Monica Bellucci epitomizes glamour and sexiness. Attired in a long, slinky dress, slit up the side, her black hair neatly draped loose around her shoulders, the Italian actress has changed a lot since we first met in New York several years ago when she was here promoting the Italian film Malena.
As we chat in a New York hotel room about her sexy new role in the action comedy Shoot 'Em Up, the actress says that having a child remains the biggest change for the 42-year old actress. "When you have a child, the baby is the priority in your life and I'd do anything for her. I don't know how you can stay away from your child and to me it's impossible. It means that she travels always with me and I'm sure that when she's gets older, and goes to school, I'm sure that I'll work in a different way," Bellucci says, warmly.
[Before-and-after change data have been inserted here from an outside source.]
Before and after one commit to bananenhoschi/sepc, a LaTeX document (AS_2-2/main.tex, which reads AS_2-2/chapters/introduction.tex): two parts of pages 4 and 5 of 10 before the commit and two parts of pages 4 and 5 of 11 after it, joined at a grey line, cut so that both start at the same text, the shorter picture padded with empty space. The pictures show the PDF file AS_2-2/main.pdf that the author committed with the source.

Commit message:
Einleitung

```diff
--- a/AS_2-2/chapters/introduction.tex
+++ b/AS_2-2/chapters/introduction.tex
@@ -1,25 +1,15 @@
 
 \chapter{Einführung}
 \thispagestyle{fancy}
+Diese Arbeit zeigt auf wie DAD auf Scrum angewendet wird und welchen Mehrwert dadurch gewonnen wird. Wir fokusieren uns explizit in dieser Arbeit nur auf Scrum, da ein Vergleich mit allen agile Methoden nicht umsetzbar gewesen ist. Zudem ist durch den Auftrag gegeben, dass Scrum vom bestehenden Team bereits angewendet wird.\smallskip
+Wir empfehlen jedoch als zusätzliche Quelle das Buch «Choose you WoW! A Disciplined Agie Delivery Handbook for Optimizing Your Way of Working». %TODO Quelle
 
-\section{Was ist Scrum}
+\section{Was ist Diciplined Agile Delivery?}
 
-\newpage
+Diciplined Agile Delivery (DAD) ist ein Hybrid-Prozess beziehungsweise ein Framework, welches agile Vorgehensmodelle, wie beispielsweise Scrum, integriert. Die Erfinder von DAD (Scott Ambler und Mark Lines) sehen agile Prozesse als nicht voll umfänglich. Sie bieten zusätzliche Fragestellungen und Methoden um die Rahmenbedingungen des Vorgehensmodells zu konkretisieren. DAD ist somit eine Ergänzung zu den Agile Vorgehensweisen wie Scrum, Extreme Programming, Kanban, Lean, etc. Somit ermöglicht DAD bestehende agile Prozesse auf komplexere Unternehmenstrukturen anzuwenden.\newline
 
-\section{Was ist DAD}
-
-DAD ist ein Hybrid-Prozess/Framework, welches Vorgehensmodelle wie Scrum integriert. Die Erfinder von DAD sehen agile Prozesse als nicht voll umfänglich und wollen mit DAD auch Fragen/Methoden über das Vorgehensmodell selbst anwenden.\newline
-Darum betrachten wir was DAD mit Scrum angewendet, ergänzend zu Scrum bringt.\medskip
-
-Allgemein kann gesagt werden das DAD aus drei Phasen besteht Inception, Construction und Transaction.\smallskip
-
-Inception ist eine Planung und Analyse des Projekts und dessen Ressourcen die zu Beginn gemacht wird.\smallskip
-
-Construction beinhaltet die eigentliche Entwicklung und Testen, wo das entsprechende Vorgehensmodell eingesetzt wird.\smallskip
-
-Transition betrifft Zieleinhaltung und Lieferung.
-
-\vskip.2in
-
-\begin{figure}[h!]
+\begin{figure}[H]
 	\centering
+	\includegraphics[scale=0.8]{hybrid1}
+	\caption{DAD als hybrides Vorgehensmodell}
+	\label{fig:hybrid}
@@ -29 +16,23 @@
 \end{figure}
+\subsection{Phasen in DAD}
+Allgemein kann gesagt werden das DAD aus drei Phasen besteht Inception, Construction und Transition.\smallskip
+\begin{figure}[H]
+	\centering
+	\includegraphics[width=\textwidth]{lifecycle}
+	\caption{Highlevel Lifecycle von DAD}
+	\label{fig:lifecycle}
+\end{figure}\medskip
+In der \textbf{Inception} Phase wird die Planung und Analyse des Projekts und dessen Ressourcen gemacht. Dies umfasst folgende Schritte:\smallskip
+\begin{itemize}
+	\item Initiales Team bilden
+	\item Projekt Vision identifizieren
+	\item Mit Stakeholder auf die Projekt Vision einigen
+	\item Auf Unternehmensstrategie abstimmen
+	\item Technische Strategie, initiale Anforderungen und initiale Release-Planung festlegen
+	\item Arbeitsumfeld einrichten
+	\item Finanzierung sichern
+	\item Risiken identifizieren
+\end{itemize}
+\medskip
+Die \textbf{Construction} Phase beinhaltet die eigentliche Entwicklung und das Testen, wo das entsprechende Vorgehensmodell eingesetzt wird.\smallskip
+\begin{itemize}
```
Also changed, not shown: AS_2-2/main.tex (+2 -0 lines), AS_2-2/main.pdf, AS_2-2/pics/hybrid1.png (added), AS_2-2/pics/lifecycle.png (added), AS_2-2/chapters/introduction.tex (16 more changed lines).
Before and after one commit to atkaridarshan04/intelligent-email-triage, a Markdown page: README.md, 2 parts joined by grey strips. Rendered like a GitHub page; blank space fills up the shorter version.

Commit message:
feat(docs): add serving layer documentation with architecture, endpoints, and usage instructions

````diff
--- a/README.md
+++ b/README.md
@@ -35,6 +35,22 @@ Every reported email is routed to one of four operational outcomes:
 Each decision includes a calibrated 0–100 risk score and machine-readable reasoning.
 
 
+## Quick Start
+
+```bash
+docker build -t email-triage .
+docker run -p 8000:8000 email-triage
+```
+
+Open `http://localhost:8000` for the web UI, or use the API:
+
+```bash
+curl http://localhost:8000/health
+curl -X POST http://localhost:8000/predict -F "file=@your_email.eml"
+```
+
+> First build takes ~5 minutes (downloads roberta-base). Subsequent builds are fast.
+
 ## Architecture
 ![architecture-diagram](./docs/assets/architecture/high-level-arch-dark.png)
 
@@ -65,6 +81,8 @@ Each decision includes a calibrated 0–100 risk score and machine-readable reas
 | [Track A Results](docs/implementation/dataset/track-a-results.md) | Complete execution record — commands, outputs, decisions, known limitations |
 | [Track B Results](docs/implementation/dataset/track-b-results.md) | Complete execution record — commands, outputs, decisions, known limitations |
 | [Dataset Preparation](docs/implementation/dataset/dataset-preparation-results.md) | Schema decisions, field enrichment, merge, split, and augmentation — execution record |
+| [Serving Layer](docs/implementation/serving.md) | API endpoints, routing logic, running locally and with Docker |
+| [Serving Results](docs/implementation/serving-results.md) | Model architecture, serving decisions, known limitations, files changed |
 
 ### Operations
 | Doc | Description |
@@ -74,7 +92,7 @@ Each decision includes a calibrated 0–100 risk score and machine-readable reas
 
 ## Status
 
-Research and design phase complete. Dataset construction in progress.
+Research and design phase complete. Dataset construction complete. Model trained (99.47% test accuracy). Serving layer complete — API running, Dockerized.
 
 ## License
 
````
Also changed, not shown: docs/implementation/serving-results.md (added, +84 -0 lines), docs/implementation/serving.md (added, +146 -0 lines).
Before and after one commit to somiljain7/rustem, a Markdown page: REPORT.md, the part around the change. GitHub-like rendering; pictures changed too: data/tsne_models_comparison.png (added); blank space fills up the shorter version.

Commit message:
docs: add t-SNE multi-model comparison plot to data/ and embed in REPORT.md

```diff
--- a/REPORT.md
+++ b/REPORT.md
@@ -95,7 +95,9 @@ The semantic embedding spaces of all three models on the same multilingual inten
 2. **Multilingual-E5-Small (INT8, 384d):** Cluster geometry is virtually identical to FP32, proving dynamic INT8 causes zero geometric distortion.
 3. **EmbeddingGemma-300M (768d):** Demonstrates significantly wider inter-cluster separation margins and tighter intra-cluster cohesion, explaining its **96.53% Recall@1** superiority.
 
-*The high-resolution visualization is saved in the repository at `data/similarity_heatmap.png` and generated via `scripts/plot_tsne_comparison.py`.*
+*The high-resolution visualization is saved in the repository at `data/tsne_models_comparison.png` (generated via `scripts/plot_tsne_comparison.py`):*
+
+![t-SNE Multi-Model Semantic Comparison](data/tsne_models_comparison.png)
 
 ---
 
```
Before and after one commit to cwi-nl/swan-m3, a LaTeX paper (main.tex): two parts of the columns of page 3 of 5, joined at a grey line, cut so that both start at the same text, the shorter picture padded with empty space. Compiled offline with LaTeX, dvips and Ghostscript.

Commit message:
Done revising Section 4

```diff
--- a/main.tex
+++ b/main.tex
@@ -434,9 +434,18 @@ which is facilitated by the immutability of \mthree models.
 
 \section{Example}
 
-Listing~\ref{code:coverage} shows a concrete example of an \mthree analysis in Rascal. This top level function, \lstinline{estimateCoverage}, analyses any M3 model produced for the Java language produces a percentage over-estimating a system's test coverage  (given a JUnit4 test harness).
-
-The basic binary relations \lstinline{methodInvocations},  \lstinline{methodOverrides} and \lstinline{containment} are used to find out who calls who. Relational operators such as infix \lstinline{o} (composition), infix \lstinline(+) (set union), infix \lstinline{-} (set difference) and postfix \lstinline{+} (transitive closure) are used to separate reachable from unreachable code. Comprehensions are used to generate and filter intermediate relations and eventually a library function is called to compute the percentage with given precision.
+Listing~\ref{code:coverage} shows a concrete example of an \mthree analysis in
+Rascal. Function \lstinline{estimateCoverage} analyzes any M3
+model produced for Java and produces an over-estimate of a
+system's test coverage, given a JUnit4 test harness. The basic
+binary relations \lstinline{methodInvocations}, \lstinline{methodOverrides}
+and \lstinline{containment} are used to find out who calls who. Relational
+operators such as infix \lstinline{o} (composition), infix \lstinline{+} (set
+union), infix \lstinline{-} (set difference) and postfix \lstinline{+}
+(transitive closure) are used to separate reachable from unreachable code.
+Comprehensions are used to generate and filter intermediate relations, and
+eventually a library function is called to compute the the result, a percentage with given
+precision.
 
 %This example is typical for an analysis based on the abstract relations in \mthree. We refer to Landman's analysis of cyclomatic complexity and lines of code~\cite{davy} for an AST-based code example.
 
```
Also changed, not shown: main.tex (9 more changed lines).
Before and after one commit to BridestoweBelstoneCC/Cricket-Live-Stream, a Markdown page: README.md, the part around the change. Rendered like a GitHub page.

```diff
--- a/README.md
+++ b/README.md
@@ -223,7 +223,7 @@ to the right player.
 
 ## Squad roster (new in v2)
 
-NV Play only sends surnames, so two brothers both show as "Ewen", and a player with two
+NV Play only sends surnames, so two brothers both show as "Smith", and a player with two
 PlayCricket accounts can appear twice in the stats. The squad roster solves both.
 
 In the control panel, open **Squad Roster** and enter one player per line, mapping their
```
She is married to renowned French actor Vincent Cassel, married for nine years and together for 13 years. Though they often live separate lives [she has an apartment in London while he lives in Paris], the pair remains happy. Bellucci's laughs when asked what it is that makes a successful marriage. "I don't know. You can't control feelings and we've been living like that for a long time. When I met my husband, he was an actor, and I was really an actor, so we've been living like that, travelling all the time, then seeing each other there and there. But we didn't have a normal life, didn't do the same things all the time and this is how we lived. We didn't know any other way to live, because we work all the time, and travel all the time, but we tried to see each other most weekends."
Modest about her beauty, Bellucci is philosophical about dealing with an industry that is obsessed with the external. The actress's consistent challenges are to persuade producers to go beyond the physical. "I say all the time, as I've said before, that it's not important the way you are, but the way you feel. There are so many beautiful young girls, that do so many things to themselves and they're so young, they don't need it. So, I think that I feel fine with myself, not because people say I'm pretty, but just because I have the life that I choose." Bellucci says she loves her work, and feels grounded because of her family. "I have a great family, and I think it is so important to have a balance, maybe because I come from Italy. In my culture, the family is so important. Bellucci's lack of ego, she says, comes from her family that "taught me to always have the feet on the ground, and to always be simple. I've done a few interesting things, but at the same time, I didn't change."
Bellucci, who was born in the small Italian village of Cittŕ di Castello, in Perugia, where as a child she had a dream of being an actress though the odds were against her. "My family is completely out of this business, so it's a completely different reality, but it was just incredible what happened to me, that I had a chance to get into the business." Her desire to act, she recalls, stems from her love of cinema as a child. "I used to watch so many movies when I was very young with my mother, so I used to dream about all those beautiful, Italian actresses, so for me, it was a dream to become an actor."
Bellucci originally pursued a career in the legal profession, but while attending the University of Perugia, she modelled on the side to earn money for school, which led to her modelling career. In 1988, she moved to one of Europe's fashion centres, Milan, and joined Elite Model Management. Although enjoying great success as a model, she made her acting debut on TV in 1990, and her American film debut in 1992's Bram Stoker's Dracula (1992). Her role in the 1996 French thriller, L'Appartement, (1996), shot her to stardom as she won the French equivalent of an Oscar nomination. Other credits include Malčna (2000), Under Suspicion (2000) and Le Pacte des loups (2001) and the controversial Irreversible. Selective when choosing what American films to do, Bellucci looks for different things when offered an American movie, "because when you are European, it's very difficult to find a character that can fit you, so when I make a choice, it doesn't matter for me if I'm in the film for five minutes or I'm the lead. It's just that I need to do SOMETHING, which is why I accepted to be in films like Matrix, Terry Gilliam's The Brothers Grimm or Spike Lee's She Hate Me, because even though I wasn't there more than 20 minutes, I had something to do."
Bellucci has more than something to do in the action thriller Shoot 'Em Up, in which she plays a sexy hooker with maternal instincts, on the run with Clive Owen from, a ruthless hit man. Her attraction to this high-energy thriller was taking on the female lead. "Also the character was really strong. I mean, even though it's action-packed, I had so much to do. The character is a hooker in the beginning, beautiful and cold and then she becomes this woman full of warmth with a big heart." The actress spends much of the film protecting a baby, and admits that she was able to draw on her own real-life maternalism. "I was already a mother in Remember Me, My Love, but wasn't a mother at this time, when I did the movie. So of course, when you're a mother, you know so many things about children, whom you have to take care of."
Bellucci says that she wants to continue to work with talented people, such as Shoot 'Em Up director Michael Davis, "even though it was his first important movie, and I didn't know his previous work. But I was so confident, because of the script. It's beautiful to take risks, too, and it's important not to be scared."
Bellucci pauses, recalling advice that one of recent French co-stars imparted to her on the set of a recent film. "When you become successful, we can see for real who you are, because if you're an asshole, you become a bigger asshole." Bellucci hopes she has managed to keep it real.